A Spanish reader has commented: "Indeed it will be difficult to know the whole truth about what happened, as on other occasions. The official version is likely to be adapted to economic interests. In the interests of Brand Spain and the sale of our rail systems abroad, they are interested in attributing the responsibility to human error. Families believe there was a system failure but politicians want everything to stay confusing so that attention is not focused on them and they can escape. And we Spanish . . . Well, we are learning about the ASFA and ERTMS systems and we distrust everyone and
everything. Everyone will believe what suits them.
Another reader advises that it's reported that the black box confirms the train was doing 190kph when it hit the curve. However, I've yet to see any reference to black box data in the Spanish press and I'm sure I'm not the only one who's wondering why it's taking so long. Perhaps we will know by the end of the day as it's hard to believe the judge isn't going to demand it.
As regards the huge contract at stake for the Brazilian high-speed train system, nothing is being said publicly about this but it's reported that senior executives of the Spanish consortium are privately admitting it's been lost to Spain as a result of the accident. Even though it's arguable that the accident was nothing to do with a high-speed as neither the train nor the track was part of the Spanish AVE system. The problem is that this is a technical argument and one not easily taken on board by the Spanish public. Still less the Brazilian public, I suspect.
Finally . . . There was a interview with a despondent local resident who'd tried to help and had had problems with a policeman.
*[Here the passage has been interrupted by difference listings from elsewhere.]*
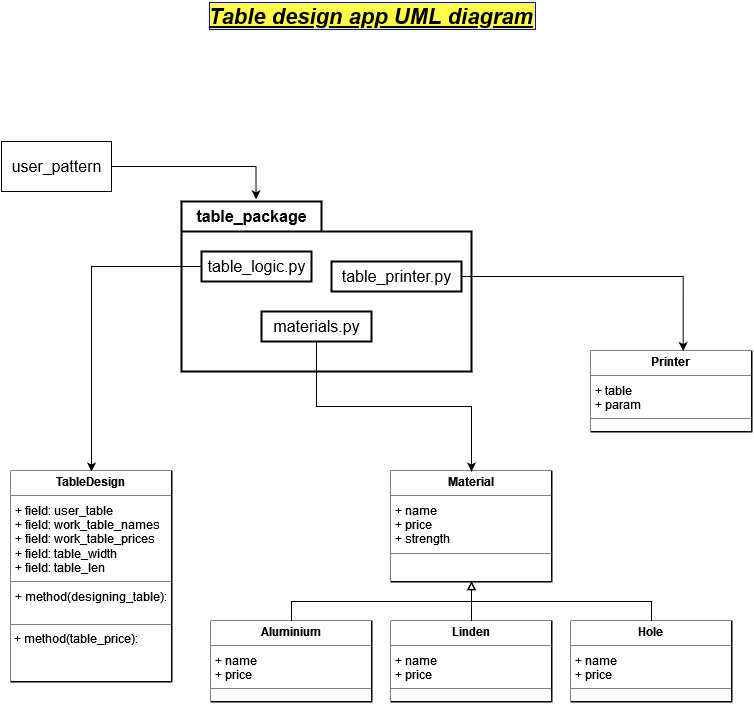
Before: Table/images/Table_design_UML.drawio.png, a diagram exported from draw.io (jordrag/Exercises). Source tidied: cells renumbered, new cells last; positions are measured from the earlier drawing's top-left corner, leaving out a move shared by most shapes. Source of this version:
```xml
<mxGraphModel>
  <root>
    <mxCell id="0" />
    <mxCell id="1" parent="0" />
    <mxCell id="2" value="Table design app UML diagram" style="text;align=center;fontStyle=7;verticalAlign=middle;spacingLeft=3;spacingRight=3;strokeColor=none;fillColor=none;rounded=0;glass=0;fontSize=22;labelBackgroundColor=#FFFF45;labelBorderColor=#0000FF;" parent="1" vertex="1">
      <mxGeometry x="290" width="160" height="26" as="geometry" />
    </mxCell>
    <mxCell id="3" style="edgeStyle=orthogonalEdgeStyle;rounded=0;jettySize=auto;html=1;exitX=1;exitY=0.5;exitDx=0;exitDy=0;entryX=0.257;entryY=-0.013;entryDx=0;entryDy=0;entryPerimeter=0;fontSize=16;startArrow=none;startFill=0;endArrow=classic;endFill=1;" parent="1" edge="1" source="4" target="5">
      <mxGeometry relative="1" as="geometry" />
    </mxCell>
    <mxCell id="4" value="user_pattern" style="html=1;rounded=0;glass=0;labelBackgroundColor=#FFFFFF;labelBorderColor=none;fontSize=16;fillColor=none;" parent="1" vertex="1">
      <mxGeometry y="140" width="110" height="50" as="geometry" />
    </mxCell>
    <mxCell id="5" value="table_package" style="shape=folder;fontStyle=1;tabWidth=140;tabHeight=30;tabPosition=left;html=1;boundedLbl=1;labelInHeader=1;rounded=0;glass=0;labelBackgroundColor=#FFFFFF;labelBorderColor=none;fillStyle=solid;strokeColor=default;strokeWidth=2;fontSize=16;fillColor=none;gradientColor=default;" parent="1" vertex="1">
      <mxGeometry x="180" y="200" width="290" height="170" as="geometry" />
    </mxCell>
    <mxCell id="6" value="table_logic.py" style="html=1;rounded=0;glass=0;labelBackgroundColor=#FFFFFF;labelBorderColor=none;fillStyle=solid;strokeColor=default;strokeWidth=2;fontSize=16;fillColor=none;gradientColor=default;" parent="5" vertex="1">
      <mxGeometry width="110" height="30" relative="1" as="geometry">
        <mxPoint x="20" y="50" as="offset" />
      </mxGeometry>
    </mxCell>
    <mxCell id="7" value="materials.py" style="html=1;rounded=0;glass=0;labelBackgroundColor=#FFFFFF;labelBorderColor=none;fillStyle=solid;strokeColor=default;strokeWidth=2;fontSize=16;fillColor=none;gradientColor=default;" parent="5" vertex="1">
      <mxGeometry x="80" y="110" width="110" height="30" as="geometry" />
    </mxCell>
    <mxCell id="8" style="edgeStyle=orthogonalEdgeStyle;rounded=0;jettySize=auto;html=1;exitX=0;exitY=0.5;exitDx=0;exitDy=0;entryX=0.5;entryY=0;entryDx=0;entryDy=0;fontSize=16;startArrow=none;startFill=0;endArrow=classic;endFill=1;" parent="5" edge="1" source="6" target="10">
      <mxGeometry relative="1" as="geometry" />
    </mxCell>
    <mxCell id="9" value="table_printer.py" style="html=1;rounded=0;glass=0;labelBackgroundColor=#FFFFFF;labelBorderColor=none;fillStyle=solid;strokeColor=default;strokeWidth=2;fontSize=16;fillColor=none;gradientColor=default;" parent="5" vertex="1">
      <mxGeometry x="150" y="60" width="130" height="30" as="geometry" />
    </mxCell>
    <mxCell id="10" value="&lt;p style=&quot;margin:0px;margin-top:4px;text-align:center;&quot;&gt;&lt;b&gt;TableDesign&lt;/b&gt;&lt;br&gt;&lt;/p&gt;&lt;hr size=&quot;1&quot;&gt;&lt;p style=&quot;margin:0px;margin-left:4px;&quot;&gt;+ field: user_table&lt;/p&gt;&lt;p style=&quot;margin:0px;margin-left:4px;&quot;&gt;+ field: work_table_names&lt;br&gt;&lt;/p&gt;&lt;p style=&quot;margin:0px;margin-left:4px;&quot;&gt;+ field: work_table_prices&lt;br&gt;&lt;/p&gt;&lt;p style=&quot;margin:0px;margin-left:4px;&quot;&gt;+ field: table_width&lt;br&gt;&lt;/p&gt;&lt;p style=&quot;margin:0px;margin-left:4px;&quot;&gt;+ field: table_len&lt;br&gt;&lt;/p&gt;&lt;hr size=&quot;1&quot;&gt;&lt;p style=&quot;margin:0px;margin-left:4px;&quot;&gt;+ method(designing_table):&lt;/p&gt;&lt;p style=&quot;margin:0px;margin-left:4px;&quot;&gt;&lt;br&gt;&lt;/p&gt;&lt;hr size=&quot;1&quot;&gt;&amp;nbsp;+ method(table_price):&lt;p style=&quot;margin:0px;margin-left:4px;&quot;&gt;&amp;nbsp;&lt;/p&gt;" style="verticalAlign=top;align=left;overflow=fill;fontSize=12;fontFamily=Helvetica;html=1;rounded=0;glass=0;labelBackgroundColor=#FFFFFF;labelBorderColor=none;fillColor=none;perimeterSpacing=0;strokeColor=default;strokeWidth=2;fillStyle=solid;gradientColor=default;" parent="1" vertex="1">
      <mxGeometry x="10" y="470" width="160" height="210" as="geometry" />
    </mxCell>
    <mxCell id="11" value="&lt;p style=&quot;margin:0px;margin-top:4px;text-align:center;&quot;&gt;&lt;b&gt;Material&lt;/b&gt;&lt;br&gt;&lt;/p&gt;&lt;hr size=&quot;1&quot;&gt;&lt;p style=&quot;margin:0px;margin-left:4px;&quot;&gt;+ name&lt;br&gt;&lt;/p&gt;&lt;p style=&quot;margin:0px;margin-left:4px;&quot;&gt;+ price&lt;br&gt;&lt;/p&gt;&lt;p style=&quot;margin:0px;margin-left:4px;&quot;&gt;+ strength&lt;br&gt;&lt;/p&gt;&lt;hr size=&quot;1&quot;&gt;" style="verticalAlign=top;align=left;overflow=fill;fontSize=12;fontFamily=Helvetica;html=1;rounded=0;glass=0;labelBackgroundColor=#FFFFFF;labelBorderColor=none;fillColor=none;perimeterSpacing=0;strokeColor=default;strokeWidth=2;fillStyle=solid;gradientColor=default;" parent="1" vertex="1">
      <mxGeometry x="390" y="470" width="160" height="110" as="geometry" />
    </mxCell>
    <mxCell id="12" style="edgeStyle=orthogonalEdgeStyle;rounded=0;jettySize=auto;html=1;exitX=0.5;exitY=0;exitDx=0;exitDy=0;entryX=0.5;entryY=1;entryDx=0;entryDy=0;fontSize=16;endArrow=block;endFill=0;" parent="1" edge="1" source="13" target="11">
      <mxGeometry relative="1" as="geometry" />
    </mxCell>
    <mxCell id="13" value="&lt;p style=&quot;margin:0px;margin-top:4px;text-align:center;&quot;&gt;&lt;b&gt;Aluminium&lt;/b&gt;&lt;br&gt;&lt;/p&gt;&lt;hr size=&quot;1&quot;&gt;&lt;p style=&quot;margin:0px;margin-left:4px;&quot;&gt;+ name&lt;br&gt;&lt;/p&gt;&lt;p style=&quot;margin:0px;margin-left:4px;&quot;&gt;+ price&lt;br&gt;&lt;/p&gt;&lt;hr size=&quot;1&quot;&gt;" style="verticalAlign=top;align=left;overflow=fill;fontSize=12;fontFamily=Helvetica;html=1;rounded=0;glass=0;labelBackgroundColor=#FFFFFF;labelBorderColor=none;fillColor=none;perimeterSpacing=0;strokeColor=default;strokeWidth=2;fillStyle=solid;gradientColor=default;" parent="1" vertex="1">
      <mxGeometry x="210" y="620" width="160" height="80" as="geometry" />
    </mxCell>
    <mxCell id="14" style="edgeStyle=orthogonalEdgeStyle;rounded=0;jettySize=auto;html=1;exitX=0.5;exitY=0;exitDx=0;exitDy=0;fontSize=16;" parent="1" edge="1" source="16">
      <mxGeometry relative="1" as="geometry">
        <mxPoint x="470" y="620" as="targetPoint" />
      </mxGeometry>
    </mxCell>
    <mxCell id="15" style="edgeStyle=orthogonalEdgeStyle;rounded=0;jettySize=auto;html=1;exitX=0.5;exitY=0;exitDx=0;exitDy=0;entryX=0.5;entryY=1;entryDx=0;entryDy=0;fontSize=16;endArrow=block;endFill=0;" parent="1" edge="1" source="16" target="11">
      <mxGeometry relative="1" as="geometry" />
    </mxCell>
    <mxCell id="16" value="&lt;p style=&quot;margin:0px;margin-top:4px;text-align:center;&quot;&gt;&lt;b&gt;Linden&lt;/b&gt;&lt;br&gt;&lt;/p&gt;&lt;hr size=&quot;1&quot;&gt;&lt;p style=&quot;margin:0px;margin-left:4px;&quot;&gt;+ name&lt;br&gt;&lt;/p&gt;&lt;p style=&quot;margin:0px;margin-left:4px;&quot;&gt;+ price&lt;br&gt;&lt;/p&gt;&lt;hr size=&quot;1&quot;&gt;" style="verticalAlign=top;align=left;overflow=fill;fontSize=12;fontFamily=Helvetica;html=1;rounded=0;glass=0;labelBackgroundColor=#FFFFFF;labelBorderColor=none;fillColor=none;perimeterSpacing=0;strokeColor=default;strokeWidth=2;fillStyle=solid;gradientColor=default;" parent="1" vertex="1">
      <mxGeometry x="390" y="620" width="160" height="80" as="geometry" />
    </mxCell>
    <mxCell id="17" style="edgeStyle=orthogonalEdgeStyle;jettySize=auto;html=1;exitX=0.5;exitY=0;exitDx=0;exitDy=0;entryX=0.5;entryY=1;entryDx=0;entryDy=0;fontSize=16;endArrow=block;endFill=0;rounded=0;startArrow=none;startFill=0;" parent="1" edge="1" source="18" target="11">
      <mxGeometry relative="1" as="geometry" />
    </mxCell>
    <mxCell id="18" value="&lt;p style=&quot;margin:0px;margin-top:4px;text-align:center;&quot;&gt;&lt;b&gt;Hole&lt;/b&gt;&lt;br&gt;&lt;/p&gt;&lt;hr size=&quot;1&quot;&gt;&lt;p style=&quot;margin:0px;margin-left:4px;&quot;&gt;+ name&lt;br&gt;&lt;/p&gt;&lt;p style=&quot;margin:0px;margin-left:4px;&quot;&gt;+ price&lt;br&gt;&lt;/p&gt;&lt;hr size=&quot;1&quot;&gt;" style="verticalAlign=top;align=left;overflow=fill;fontSize=12;fontFamily=Helvetica;html=1;rounded=0;glass=0;labelBackgroundColor=#FFFFFF;labelBorderColor=none;fillColor=none;perimeterSpacing=0;strokeColor=default;strokeWidth=2;fillStyle=solid;gradientColor=default;" parent="1" vertex="1">
      <mxGeometry x="570" y="620" width="160" height="80" as="geometry" />
    </mxCell>
    <mxCell id="19" value="&lt;p style=&quot;margin:0px;margin-top:4px;text-align:center;&quot;&gt;&lt;b&gt;Printer&lt;/b&gt;&lt;br&gt;&lt;/p&gt;&lt;hr size=&quot;1&quot;&gt;&lt;p style=&quot;margin:0px;margin-left:4px;&quot;&gt;+ table&lt;br&gt;&lt;/p&gt;&lt;p style=&quot;margin:0px;margin-left:4px;&quot;&gt;+ param&lt;br&gt;&lt;/p&gt;&lt;hr size=&quot;1&quot;&gt;" style="verticalAlign=top;align=left;overflow=fill;fontSize=12;fontFamily=Helvetica;html=1;rounded=0;glass=0;labelBackgroundColor=#FFFFFF;labelBorderColor=none;fillColor=none;perimeterSpacing=0;strokeColor=default;strokeWidth=2;fillStyle=solid;gradientColor=default;" parent="1" vertex="1">
      <mxGeometry x="590" y="350" width="160" height="80" as="geometry" />
    </mxCell>
    <mxCell id="20" style="edgeStyle=orthogonalEdgeStyle;rounded=0;jettySize=auto;html=1;exitX=0.5;exitY=1;exitDx=0;exitDy=0;fontSize=16;startArrow=none;startFill=0;endArrow=classic;endFill=1;" parent="1" edge="1" source="7" target="11">
      <mxGeometry relative="1" as="geometry" />
    </mxCell>
    <mxCell id="21" style="edgeStyle=orthogonalEdgeStyle;rounded=0;jettySize=auto;html=1;exitX=1;exitY=0.5;exitDx=0;exitDy=0;entryX=0.573;entryY=-0.006;entryDx=0;entryDy=0;entryPerimeter=0;fontSize=16;startArrow=none;startFill=0;endArrow=classic;endFill=1;" parent="1" edge="1" source="9" target="19">
      <mxGeometry relative="1" as="geometry" />
    </mxCell>
  </root>
</mxGraphModel>
```
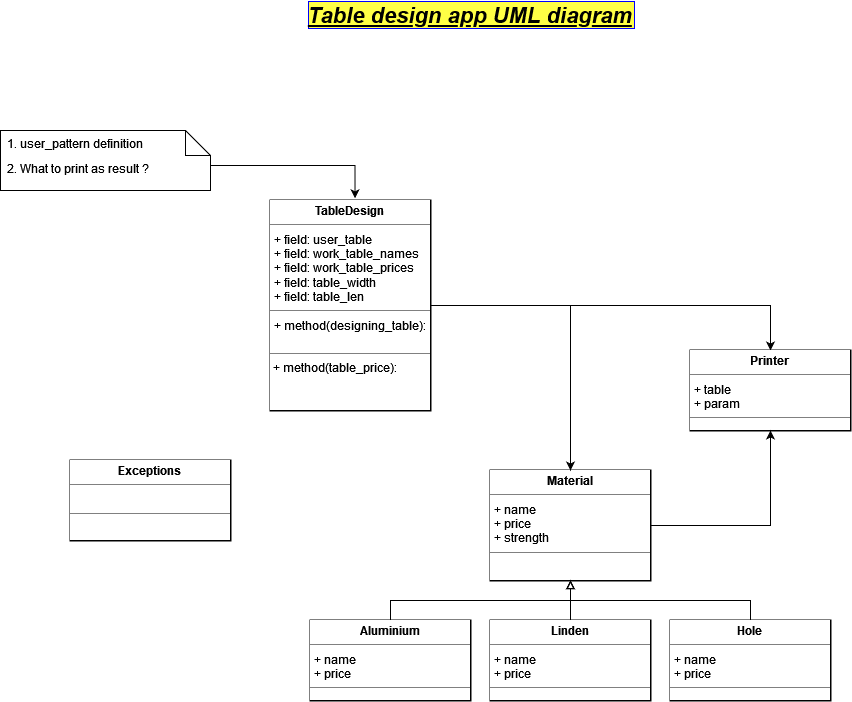
After the commit.

Commit message:
Extended version with printing each block price and error check.

What changed in the source:
```diff
@@ -5,31 +5,14 @@
     <mxCell id="2" value="Table design app UML diagram" style="text;align=center;fontStyle=7;verticalAlign=middle;spacingLeft=3;spacingRight=3;strokeColor=none;fillColor=none;rounded=0;glass=0;fontSize=22;labelBackgroundColor=#FFFF45;labelBorderColor=#0000FF;" parent="1" vertex="1">
       <mxGeometry x="290" width="160" height="26" as="geometry" />
     </mxCell>
-    <mxCell id="3" style="edgeStyle=orthogonalEdgeStyle;rounded=0;jettySize=auto;html=1;exitX=1;exitY=0.5;exitDx=0;exitDy=0;entryX=0.257;entryY=-0.013;entryDx=0;entryDy=0;entryPerimeter=0;fontSize=16;startArrow=none;startFill=0;endArrow=classic;endFill=1;" parent="1" edge="1" source="4" target="5">
-      <mxGeometry relative="1" as="geometry" />
+    <mxCell id="3" style="edgeStyle=orthogonalEdgeStyle;rounded=0;orthogonalLoop=1;jettySize=auto;html=1;exitX=1;exitY=0.5;exitDx=0;exitDy=0;entryX=0.257;entryY=-0.013;entryDx=0;entryDy=0;entryPerimeter=0;fontSize=16;startArrow=none;startFill=0;endArrow=classic;endFill=1;" parent="1" edge="1">
+      <mxGeometry relative="1" as="geometry">
+        <mxPoint x="110" y="165" as="sourcePoint" />
+        <mxPoint x="254.5" y="197.8" as="targetPoint" />
+      </mxGeometry>
     </mxCell>
-    <mxCell id="4" value="user_pattern" style="html=1;rounded=0;glass=0;labelBackgroundColor=#FFFFFF;labelBorderColor=none;fontSize=16;fillColor=none;" parent="1" vertex="1">
-      <mxGeometry y="140" width="110" height="50" as="geometry" />
-    </mxCell>
-    <mxCell id="5" value="table_package" style="shape=folder;fontStyle=1;tabWidth=140;tabHeight=30;tabPosition=left;html=1;boundedLbl=1;labelInHeader=1;rounded=0;glass=0;labelBackgroundColor=#FFFFFF;labelBorderColor=none;fillStyle=solid;strokeColor=default;strokeWidth=2;fontSize=16;fillColor=none;gradientColor=default;" parent="1" vertex="1">
-      <mxGeometry x="180" y="200" width="290" height="170" as="geometry" />
-    </mxCell>
-    <mxCell id="6" value="table_logic.py" style="html=1;rounded=0;glass=0;labelBackgroundColor=#FFFFFF;labelBorderColor=none;fillStyle=solid;strokeColor=default;strokeWidth=2;fontSize=16;fillColor=none;gradientColor=default;" parent="5" vertex="1">
-      <mxGeometry width="110" height="30" relative="1" as="geometry">
-        <mxPoint x="20" y="50" as="offset" />
-      </mxGeometry>
-    </mxCell>
-    <mxCell id="7" value="materials.py" style="html=1;rounded=0;glass=0;labelBackgroundColor=#FFFFFF;labelBorderColor=none;fillStyle=solid;strokeColor=default;strokeWidth=2;fontSize=16;fillColor=none;gradientColor=default;" parent="5" vertex="1">
-      <mxGeometry x="80" y="110" width="110" height="30" as="geometry" />
-    </mxCell>
-    <mxCell id="8" style="edgeStyle=orthogonalEdgeStyle;rounded=0;jettySize=auto;html=1;exitX=0;exitY=0.5;exitDx=0;exitDy=0;entryX=0.5;entryY=0;entryDx=0;entryDy=0;fontSize=16;startArrow=none;startFill=0;endArrow=classic;endFill=1;" parent="5" edge="1" source="6" target="10">
-      <mxGeometry relative="1" as="geometry" />
-    </mxCell>
-    <mxCell id="9" value="table_printer.py" style="html=1;rounded=0;glass=0;labelBackgroundColor=#FFFFFF;labelBorderColor=none;fillStyle=solid;strokeColor=default;strokeWidth=2;fontSize=16;fillColor=none;gradientColor=default;" parent="5" vertex="1">
-      <mxGeometry x="150" y="60" width="130" height="30" as="geometry" />
-    </mxCell>
     <mxCell id="10" value="&lt;p style=&quot;margin:0px;margin-top:4px;text-align:center;&quot;&gt;&lt;b&gt;TableDesign&lt;/b&gt;&lt;br&gt;&lt;/p&gt;&lt;hr size=&quot;1&quot;&gt;&lt;p style=&quot;margin:0px;margin-left:4px;&quot;&gt;+ field: user_table&lt;/p&gt;&lt;p style=&quot;margin:0px;margin-left:4px;&quot;&gt;+ field: work_table_names&lt;br&gt;&lt;/p&gt;&lt;p style=&quot;margin:0px;margin-left:4px;&quot;&gt;+ field: work_table_prices&lt;br&gt;&lt;/p&gt;&lt;p style=&quot;margin:0px;margin-left:4px;&quot;&gt;+ field: table_width&lt;br&gt;&lt;/p&gt;&lt;p style=&quot;margin:0px;margin-left:4px;&quot;&gt;+ field: table_len&lt;br&gt;&lt;/p&gt;&lt;hr size=&quot;1&quot;&gt;&lt;p style=&quot;margin:0px;margin-left:4px;&quot;&gt;+ method(designing_table):&lt;/p&gt;&lt;p style=&quot;margin:0px;margin-left:4px;&quot;&gt;&lt;br&gt;&lt;/p&gt;&lt;hr size=&quot;1&quot;&gt;&amp;nbsp;+ method(table_price):&lt;p style=&quot;margin:0px;margin-left:4px;&quot;&gt;&amp;nbsp;&lt;/p&gt;" style="verticalAlign=top;align=left;overflow=fill;fontSize=12;fontFamily=Helvetica;html=1;rounded=0;glass=0;labelBackgroundColor=#FFFFFF;labelBorderColor=none;fillColor=none;perimeterSpacing=0;strokeColor=default;strokeWidth=2;fillStyle=solid;gradientColor=default;" parent="1" vertex="1">
-      <mxGeometry x="10" y="470" width="160" height="210" as="geometry" />
+      <mxGeometry x="170" y="200" width="160" height="210" as="geometry" />
     </mxCell>
     <mxCell id="11" value="&lt;p style=&quot;margin:0px;margin-top:4px;text-align:center;&quot;&gt;&lt;b&gt;Material&lt;/b&gt;&lt;br&gt;&lt;/p&gt;&lt;hr size=&quot;1&quot;&gt;&lt;p style=&quot;margin:0px;margin-left:4px;&quot;&gt;+ name&lt;br&gt;&lt;/p&gt;&lt;p style=&quot;margin:0px;margin-left:4px;&quot;&gt;+ price&lt;br&gt;&lt;/p&gt;&lt;p style=&quot;margin:0px;margin-left:4px;&quot;&gt;+ strength&lt;br&gt;&lt;/p&gt;&lt;hr size=&quot;1&quot;&gt;" style="verticalAlign=top;align=left;overflow=fill;fontSize=12;fontFamily=Helvetica;html=1;rounded=0;glass=0;labelBackgroundColor=#FFFFFF;labelBorderColor=none;fillColor=none;perimeterSpacing=0;strokeColor=default;strokeWidth=2;fillStyle=solid;gradientColor=default;" parent="1" vertex="1">
       <mxGeometry x="390" y="470" width="160" height="110" as="geometry" />
@@ -57,14 +40,26 @@
     <mxCell id="18" value="&lt;p style=&quot;margin:0px;margin-top:4px;text-align:center;&quot;&gt;&lt;b&gt;Hole&lt;/b&gt;&lt;br&gt;&lt;/p&gt;&lt;hr size=&quot;1&quot;&gt;&lt;p style=&quot;margin:0px;margin-left:4px;&quot;&gt;+ name&lt;br&gt;&lt;/p&gt;&lt;p style=&quot;margin:0px;margin-left:4px;&quot;&gt;+ price&lt;br&gt;&lt;/p&gt;&lt;hr size=&quot;1&quot;&gt;" style="verticalAlign=top;align=left;overflow=fill;fontSize=12;fontFamily=Helvetica;html=1;rounded=0;glass=0;labelBackgroundColor=#FFFFFF;labelBorderColor=none;fillColor=none;perimeterSpacing=0;strokeColor=default;strokeWidth=2;fillStyle=solid;gradientColor=default;" parent="1" vertex="1">
       <mxGeometry x="570" y="620" width="160" height="80" as="geometry" />
     </mxCell>
+    <mxCell id="22" style="edgeStyle=orthogonalEdgeStyle;rounded=0;jettySize=auto;html=1;exitX=0.5;exitY=0;exitDx=0;exitDy=0;startArrow=classic;startFill=1;endArrow=none;endFill=0;" parent="1" edge="1" source="19" target="10">
+      <mxGeometry relative="1" as="geometry" />
+    </mxCell>
     <mxCell id="19" value="&lt;p style=&quot;margin:0px;margin-top:4px;text-align:center;&quot;&gt;&lt;b&gt;Printer&lt;/b&gt;&lt;br&gt;&lt;/p&gt;&lt;hr size=&quot;1&quot;&gt;&lt;p style=&quot;margin:0px;margin-left:4px;&quot;&gt;+ table&lt;br&gt;&lt;/p&gt;&lt;p style=&quot;margin:0px;margin-left:4px;&quot;&gt;+ param&lt;br&gt;&lt;/p&gt;&lt;hr size=&quot;1&quot;&gt;" style="verticalAlign=top;align=left;overflow=fill;fontSize=12;fontFamily=Helvetica;html=1;rounded=0;glass=0;labelBackgroundColor=#FFFFFF;labelBorderColor=none;fillColor=none;perimeterSpacing=0;strokeColor=default;strokeWidth=2;fillStyle=solid;gradientColor=default;" parent="1" vertex="1">
       <mxGeometry x="590" y="350" width="160" height="80" as="geometry" />
     </mxCell>
-    <mxCell id="20" style="edgeStyle=orthogonalEdgeStyle;rounded=0;jettySize=auto;html=1;exitX=0.5;exitY=1;exitDx=0;exitDy=0;fontSize=16;startArrow=none;startFill=0;endArrow=classic;endFill=1;" parent="1" edge="1" source="7" target="11">
+    <mxCell id="20" style="edgeStyle=orthogonalEdgeStyle;rounded=0;jettySize=auto;html=1;exitX=1;exitY=0.5;exitDx=0;exitDy=0;fontSize=16;startArrow=none;startFill=0;endArrow=classic;endFill=1;" parent="1" edge="1" source="10" target="11">
       <mxGeometry relative="1" as="geometry" />
     </mxCell>
-    <mxCell id="21" style="edgeStyle=orthogonalEdgeStyle;rounded=0;jettySize=auto;html=1;exitX=1;exitY=0.5;exitDx=0;exitDy=0;entryX=0.573;entryY=-0.006;entryDx=0;entryDy=0;entryPerimeter=0;fontSize=16;startArrow=none;startFill=0;endArrow=classic;endFill=1;" parent="1" edge="1" source="9" target="19">
+    <mxCell id="21" style="edgeStyle=orthogonalEdgeStyle;rounded=0;jettySize=auto;html=1;fontSize=16;startArrow=none;startFill=0;endArrow=classic;endFill=1;" parent="1" edge="1" source="11" target="19">
       <mxGeometry relative="1" as="geometry" />
     </mxCell>
+    <mxCell id="23" value="2. What to print as result ?" style="shape=note2;boundedLbl=1;whiteSpace=wrap;html=1;size=25;verticalAlign=top;align=left;spacingLeft=5;" parent="1" vertex="1">
+      <mxGeometry x="-100" y="130" width="210" height="60" as="geometry" />
+    </mxCell>
+    <mxCell id="24" value="1. user_pattern definition" style="strokeColor=none;fillColor=none;align=left;spacingLeft=5;" parent="23" vertex="1">
+      <mxGeometry width="196.88" height="25" relative="1" as="geometry" />
+    </mxCell>
+    <mxCell id="25" value="&lt;p style=&quot;margin:0px;margin-top:4px;text-align:center;&quot;&gt;&lt;b&gt;Exceptions&lt;/b&gt;&lt;br&gt;&lt;/p&gt;&lt;hr size=&quot;1&quot;&gt;&lt;br&gt;&lt;hr size=&quot;1&quot;&gt;" style="verticalAlign=top;align=left;overflow=fill;fontSize=12;fontFamily=Helvetica;html=1;rounded=0;glass=0;labelBackgroundColor=#FFFFFF;labelBorderColor=none;fillColor=none;perimeterSpacing=0;strokeColor=default;strokeWidth=2;fillStyle=solid;gradientColor=default;" parent="1" vertex="1">
+      <mxGeometry x="-30" y="460" width="160" height="80" as="geometry" />
+    </mxCell>
   </root>
 </mxGraphModel>
```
This ended with the man issuing a heartfelt "Joder!", or 'Fuck!'. The English subtitles on British TV had something anodyne like"Dear me."